YOUR ASSIGNMENT: Which lines below hold the word "files"? Report each one.

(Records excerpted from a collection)
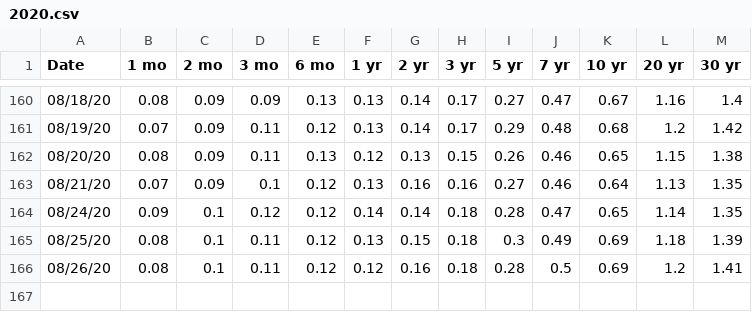
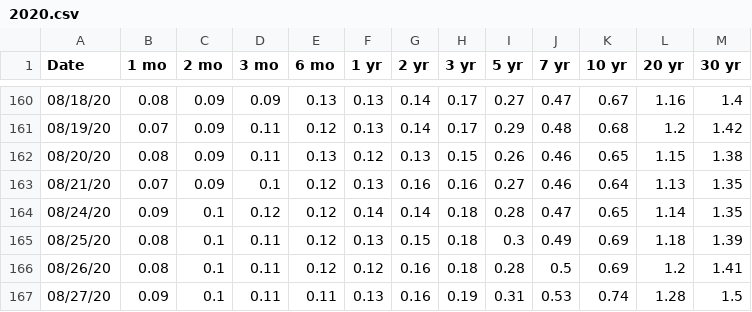
Before and after one commit to gregTret/dataSets, a CSV file: yieldCurve/2020.csv, drawn as a sheet; only a part is shown, gaps mark what is left out; the diff names each change by its address in the sheet, - before the commit and + after, or states it on an @@ line.

Commit message:
Automatic data update

```diff
--- a/yieldCurve/2020.csv
+++ b/yieldCurve/2020.csv
+row 167: 08/27/20 | 0.09 | 0.1 | 0.11 | 0.11 | 0.13 | 0.16 | 0.19 | 0.31 | 0.53 | 0.74 | 1.28 | 1.5
```
Also changed, not shown: 9 other files.
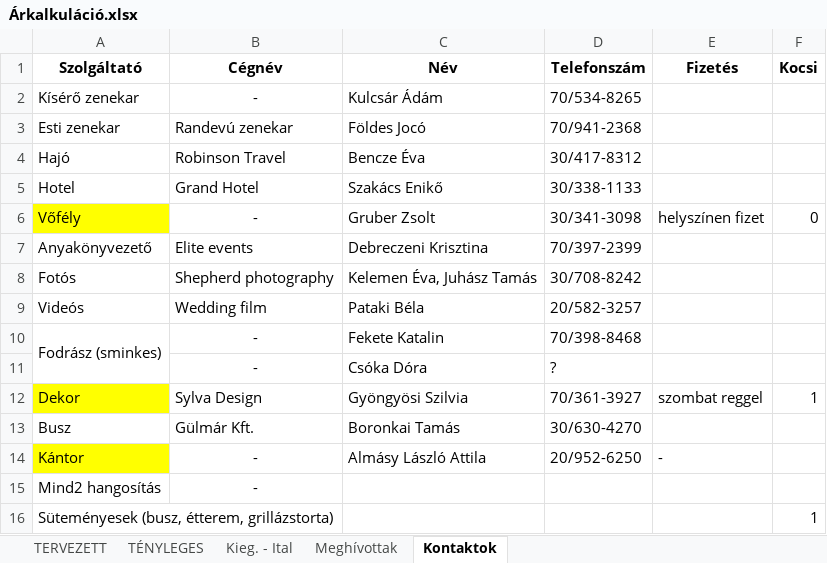
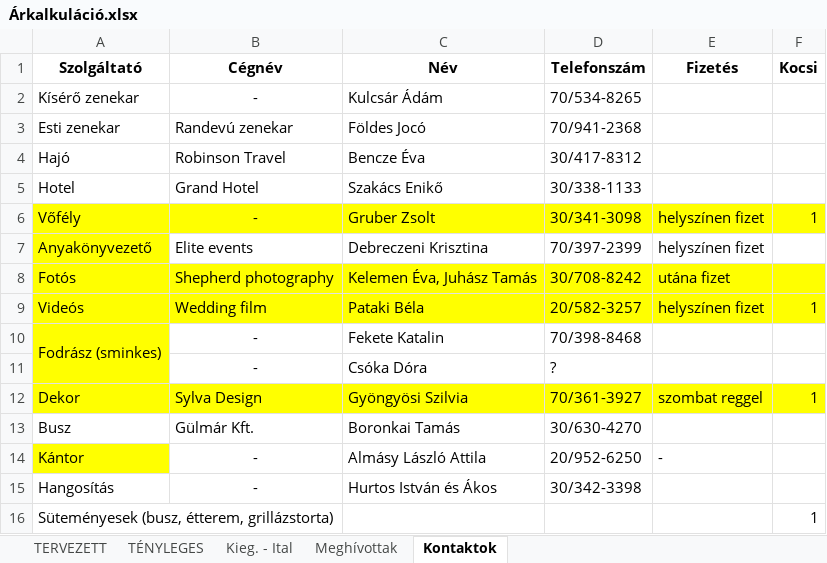
Before and after one commit to valentinbujdoso/-rkalk, an Excel workbook: Árkalkuláció.xlsx, sheet Kontaktok, drawn as a sheet; values as stored, in another font and other column widths than the file's, no borders; removed rows and columns are numbered as before the commit, all else as after; the diff names each change by its address in the sheet, - before the commit and + after, or states it on an @@ line.

```diff
--- a/Árkalkuláció.xlsx (sheet Kontaktok)
+++ b/Árkalkuláció.xlsx (sheet Kontaktok)
-B6:F6 fill: none
+B6:F6 fill: #FFFF00
-F6 (Kocsi): 0
+F6 (Kocsi): 1
-A7 fill: none
+A7 fill: #FFFF00
-E7 (Fizetés): (empty)
+E7 (Fizetés): helyszínen fizet
-A8:F9 fill: none
+A8:F9 fill: #FFFF00
-E8 (Fizetés): (empty)
+E8 (Fizetés): utána fizet
-E9 (Fizetés): (empty)
+E9 (Fizetés): helyszínen fizet
-F9 (Kocsi): (empty)
+F9 (Kocsi): 1
-A10:A11 fill: none
+A10:A11 fill: #FFFF00
-B12:F12 fill: none
+B12:F12 fill: #FFFF00
-row 15: Mind2 hangosítás | -
+row 15: Hangosítás | - | Hurtos István és Ákos | 30/342-3398
```
Also changed, not shown: sheet TÉNYLEGES, sheet Meghívottak, formulas that keep their value, 10 other files.
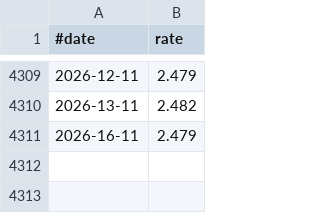
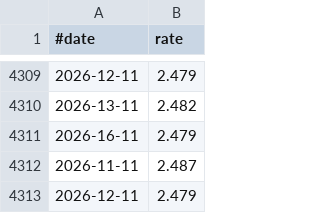
Before and after one commit to jabbors/euribor-rates, a CSV file: rate-1m.csv, drawn as a sheet; only a part is shown, gaps mark what is left out; the diff names each change by its address in the sheet, - before the commit and + after, or states it on an @@ line.

```diff
--- a/rate-1m.csv
+++ b/rate-1m.csv
+row 4312: 2026-11-11 | 2.487
+row 4313: 2026-12-11 | 2.479
```
Also changed, not shown: rate-12m.csv, rate-1w.csv, 2 other files.
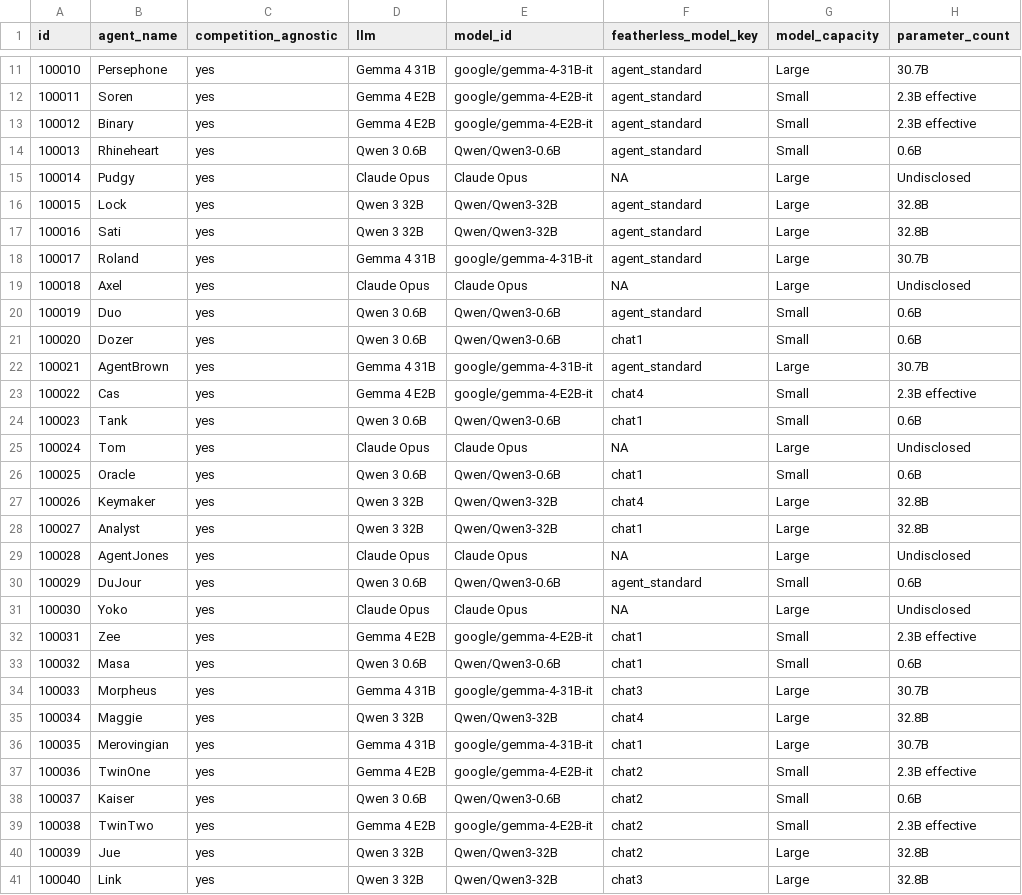
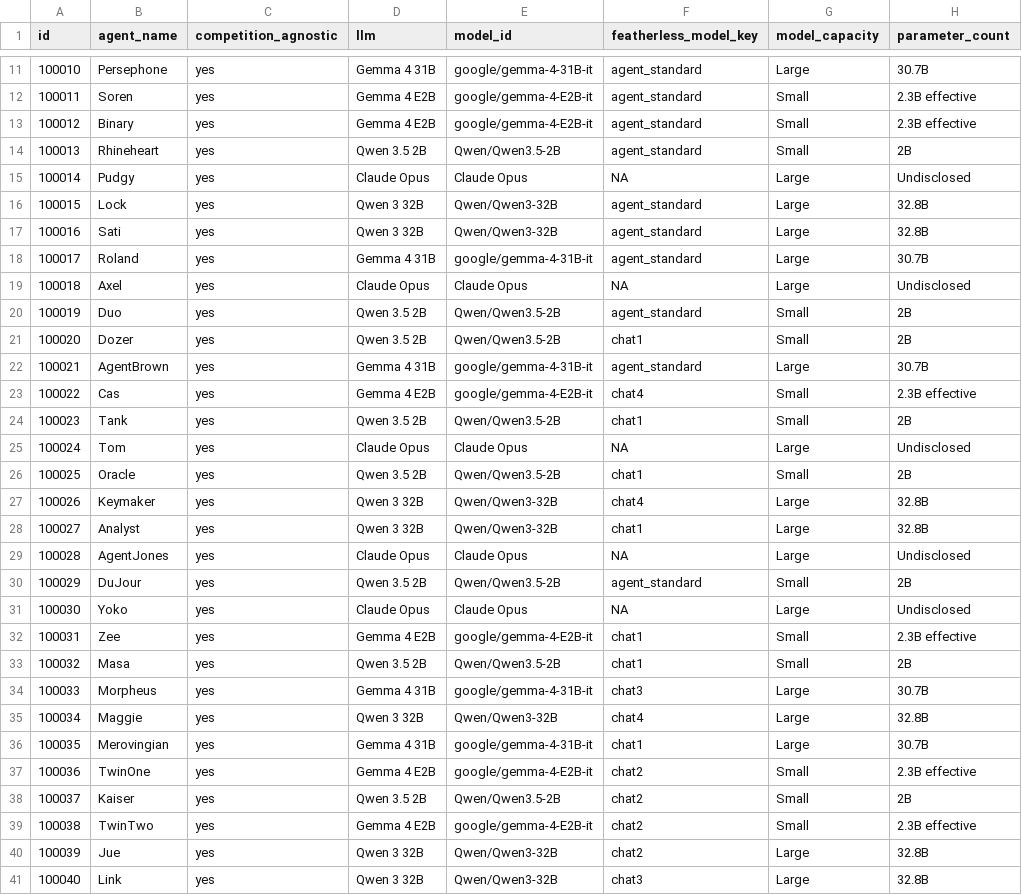
Before and after one commit to gnekt/The-Turing-Hotel-Competition-Code, a CSV file: christian_compt_setup_100_humans.csv, drawn as a sheet; only a part is shown, gaps mark what is left out; the diff covers the shown part only; the diff names each change by its address in the sheet, - before the commit and + after, or states it on an @@ line.

Commit message:
Update model references and configurations for Qwen and Gemma
- Changed Qwen model from 0.6B to 3.5 2B across multiple setup files and documentation.
- Updated Gemma model references to reflect the latest configurations.
- Disabled thinking mode for both Qwen and Gemma to ensure reliable real-time responses.
- Adjusted context token settings to align with new model specifications.
- Modified relevant code in processors and utility files to accommodate changes in model parameters and behavior.

```diff
--- a/christian_compt_setup_100_humans.csv
+++ b/christian_compt_setup_100_humans.csv
-D14 (llm): Qwen 3 0.6B
+D14 (llm): Qwen 3.5 2B
-E14 (model_id): Qwen/Qwen3-0.6B
+E14 (model_id): Qwen/Qwen3.5-2B
-H14 (parameter_count): 0.6B
+H14 (parameter_count): 2B
-D20:D21 (llm): Qwen 3 0.6B
+D20:D21 (llm): Qwen 3.5 2B
-E20:E21 (model_id): Qwen/Qwen3-0.6B
+E20:E21 (model_id): Qwen/Qwen3.5-2B
-H20:H21 (parameter_count): 0.6B
+H20:H21 (parameter_count): 2B
-D24 (llm): Qwen 3 0.6B
+D24 (llm): Qwen 3.5 2B
-E24 (model_id): Qwen/Qwen3-0.6B
+E24 (model_id): Qwen/Qwen3.5-2B
-H24 (parameter_count): 0.6B
+H24 (parameter_count): 2B
-D26 (llm): Qwen 3 0.6B
+D26 (llm): Qwen 3.5 2B
-E26 (model_id): Qwen/Qwen3-0.6B
+E26 (model_id): Qwen/Qwen3.5-2B
-H26 (parameter_count): 0.6B
+H26 (parameter_count): 2B
-D30 (llm): Qwen 3 0.6B
+D30 (llm): Qwen 3.5 2B
-E30 (model_id): Qwen/Qwen3-0.6B
+E30 (model_id): Qwen/Qwen3.5-2B
-H30 (parameter_count): 0.6B
+H30 (parameter_count): 2B
-D33 (llm): Qwen 3 0.6B
+D33 (llm): Qwen 3.5 2B
-E33 (model_id): Qwen/Qwen3-0.6B
+E33 (model_id): Qwen/Qwen3.5-2B
-H33 (parameter_count): 0.6B
+H33 (parameter_count): 2B
-D38 (llm): Qwen 3 0.6B
+D38 (llm): Qwen 3.5 2B
-E38 (model_id): Qwen/Qwen3-0.6B
+E38 (model_id): Qwen/Qwen3.5-2B
-H38 (parameter_count): 0.6B
+H38 (parameter_count): 2B
```
Also changed, not shown: 12 edited cells elsewhere in this file, christian_compt_setup.csv, christian_compt_setup_50_humans.csv, 5 other files.
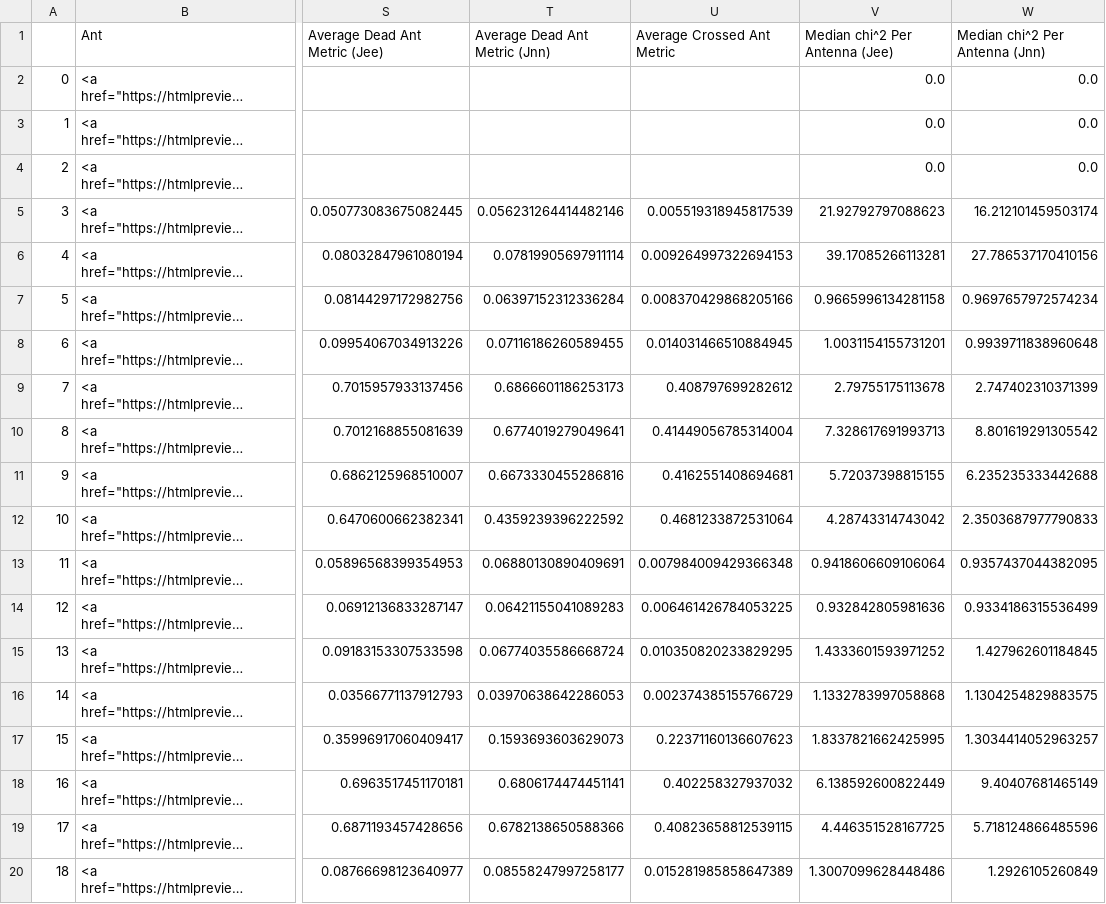
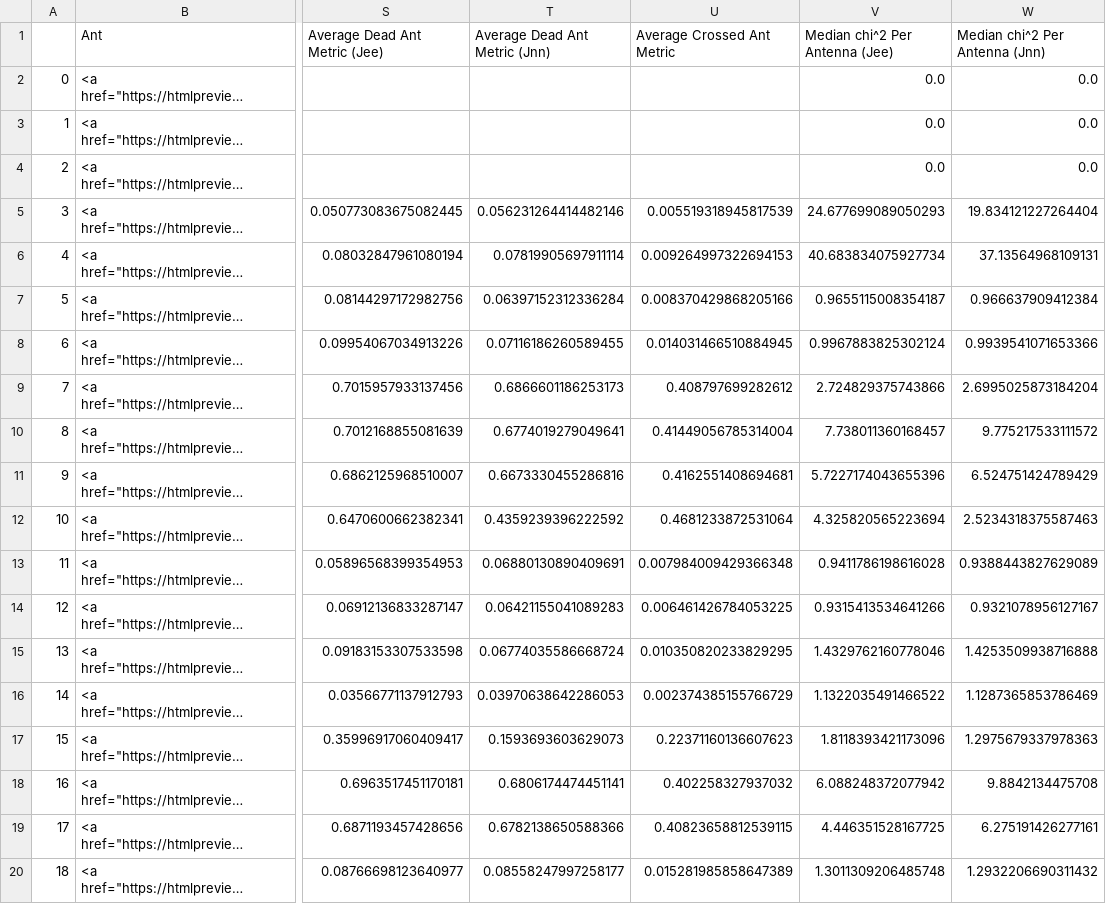
Before and after one commit to HERA-Team/H6C_Notebooks, a CSV file: _rtp_summary_/rtp_summary_table_2459824.csv, drawn as a sheet; only a part is shown, gaps mark what is left out; long unchanged cells end in …; the diff covers the shown part only; the diff names each change by its address in the sheet, - before the commit and + after, or states it on an @@ line.

Commit message:
RTP summary notebook for JD 2459824
https://htmlpreview.github.io/?https://github.com/HERA-Team/H6C_Notebooks/blob/main/_rtp_summary_/rtp_summary_2459824.html

```diff
--- a/_rtp_summary_/rtp_summary_table_2459824.csv
+++ b/_rtp_summary_/rtp_summary_table_2459824.csv
-V5 (Median chi^2 Per Antenna (Jee)): 21.92792797088623
+V5 (Median chi^2 Per Antenna (Jee)): 24.677699089050293
-W5 (Median chi^2 Per Antenna (Jnn)): 16.212101459503174
+W5 (Median chi^2 Per Antenna (Jnn)): 19.834121227264404
-V6 (Median chi^2 Per Antenna (Jee)): 39.17085266113281
+V6 (Median chi^2 Per Antenna (Jee)): 40.683834075927734
-W6 (Median chi^2 Per Antenna (Jnn)): 27.786537170410156
+W6 (Median chi^2 Per Antenna (Jnn)): 37.13564968109131
-V7 (Median chi^2 Per Antenna (Jee)): 0.9665996134281158
+V7 (Median chi^2 Per Antenna (Jee)): 0.9655115008354187
-W7 (Median chi^2 Per Antenna (Jnn)): 0.9697657972574234
+W7 (Median chi^2 Per Antenna (Jnn)): 0.966637909412384
-V8 (Median chi^2 Per Antenna (Jee)): 1.0031154155731201
+V8 (Median chi^2 Per Antenna (Jee)): 0.9967883825302124
-W8 (Median chi^2 Per Antenna (Jnn)): 0.9939711838960648
+W8 (Median chi^2 Per Antenna (Jnn)): 0.9939541071653366
-V9 (Median chi^2 Per Antenna (Jee)): 2.79755175113678
+V9 (Median chi^2 Per Antenna (Jee)): 2.724829375743866
-W9 (Median chi^2 Per Antenna (Jnn)): 2.747402310371399
+W9 (Median chi^2 Per Antenna (Jnn)): 2.6995025873184204
-V10 (Median chi^2 Per Antenna (Jee)): 7.328617691993713
+V10 (Median chi^2 Per Antenna (Jee)): 7.738011360168457
-W10 (Median chi^2 Per Antenna (Jnn)): 8.801619291305542
+W10 (Median chi^2 Per Antenna (Jnn)): 9.775217533111572
-V11 (Median chi^2 Per Antenna (Jee)): 5.72037398815155
+V11 (Median chi^2 Per Antenna (Jee)): 5.7227174043655396
-W11 (Median chi^2 Per Antenna (Jnn)): 6.235235333442688
+W11 (Median chi^2 Per Antenna (Jnn)): 6.524751424789429
-V12 (Median chi^2 Per Antenna (Jee)): 4.28743314743042
+V12 (Median chi^2 Per Antenna (Jee)): 4.325820565223694
-W12 (Median chi^2 Per Antenna (Jnn)): 2.3503687977790833
+W12 (Median chi^2 Per Antenna (Jnn)): 2.5234318375587463
-V13 (Median chi^2 Per Antenna (Jee)): 0.9418606609106064
+V13 (Median chi^2 Per Antenna (Jee)): 0.9411786198616028
-W13 (Median chi^2 Per Antenna (Jnn)): 0.9357437044382095
+W13 (Median chi^2 Per Antenna (Jnn)): 0.9388443827629089
-V14 (Median chi^2 Per Antenna (Jee)): 0.932842805981636
+V14 (Median chi^2 Per Antenna (Jee)): 0.9315413534641266
-W14 (Median chi^2 Per Antenna (Jnn)): 0.9334186315536499
+W14 (Median chi^2 Per Antenna (Jnn)): 0.9321078956127167
-V15 (Median chi^2 Per Antenna (Jee)): 1.4333601593971252
+V15 (Median chi^2 Per Antenna (Jee)): 1.4329762160778046
-W15 (Median chi^2 Per Antenna (Jnn)): 1.427962601184845
+W15 (Median chi^2 Per Antenna (Jnn)): 1.4253509938716888
-V16 (Median chi^2 Per Antenna (Jee)): 1.1332783997058868
+V16 (Median chi^2 Per Antenna (Jee)): 1.1322035491466522
-W16 (Median chi^2 Per Antenna (Jnn)): 1.1304254829883575
+W16 (Median chi^2 Per Antenna (Jnn)): 1.1287365853786469
-V17 (Median chi^2 Per Antenna (Jee)): 1.8337821662425995
+V17 (Median chi^2 Per Antenna (Jee)): 1.8118393421173096
-W17 (Median chi^2 Per Antenna (Jnn)): 1.3034414052963257
+W17 (Median chi^2 Per Antenna (Jnn)): 1.2975679337978363
-V18 (Median chi^2 Per Antenna (Jee)): 6.138592600822449
+V18 (Median chi^2 Per Antenna (Jee)): 6.088248372077942
-W18 (Median chi^2 Per Antenna (Jnn)): 9.40407681465149
+W18 (Median chi^2 Per Antenna (Jnn)): 9.8842134475708
-W19 (Median chi^2 Per Antenna (Jnn)): 5.718124866485596
+W19 (Median chi^2 Per Antenna (Jnn)): 6.275191426277161
-V20 (Median chi^2 Per Antenna (Jee)): 1.3007099628448486
+V20 (Median chi^2 Per Antenna (Jee)): 1.3011309206485748
-W20 (Median chi^2 Per Antenna (Jnn)): 1.2926105260849
+W20 (Median chi^2 Per Antenna (Jnn)): 1.2932206690311432
```
Also changed, not shown: 156 edited cells elsewhere in this file, 1 other file.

OUTPUT OF THE TASK:
Also changed, not shown: 9 other files.
Also changed, not shown: sheet TÉNYLEGES, sheet Meghívottak, formulas that keep their value, 10 other files.
Also changed, not shown: rate-12m.csv, rate-1w.csv, 2 other files.
- Changed Qwen model from 0.6B to 3.5 2B across multiple setup files and documentation.
- Modified relevant code in processors and utility files to accommodate changes in model parameters and behavior.
Also changed, not shown: 12 edited cells elsewhere in this file, christian_compt_setup.csv, christian_compt_setup_50_humans.csv, 5 other files.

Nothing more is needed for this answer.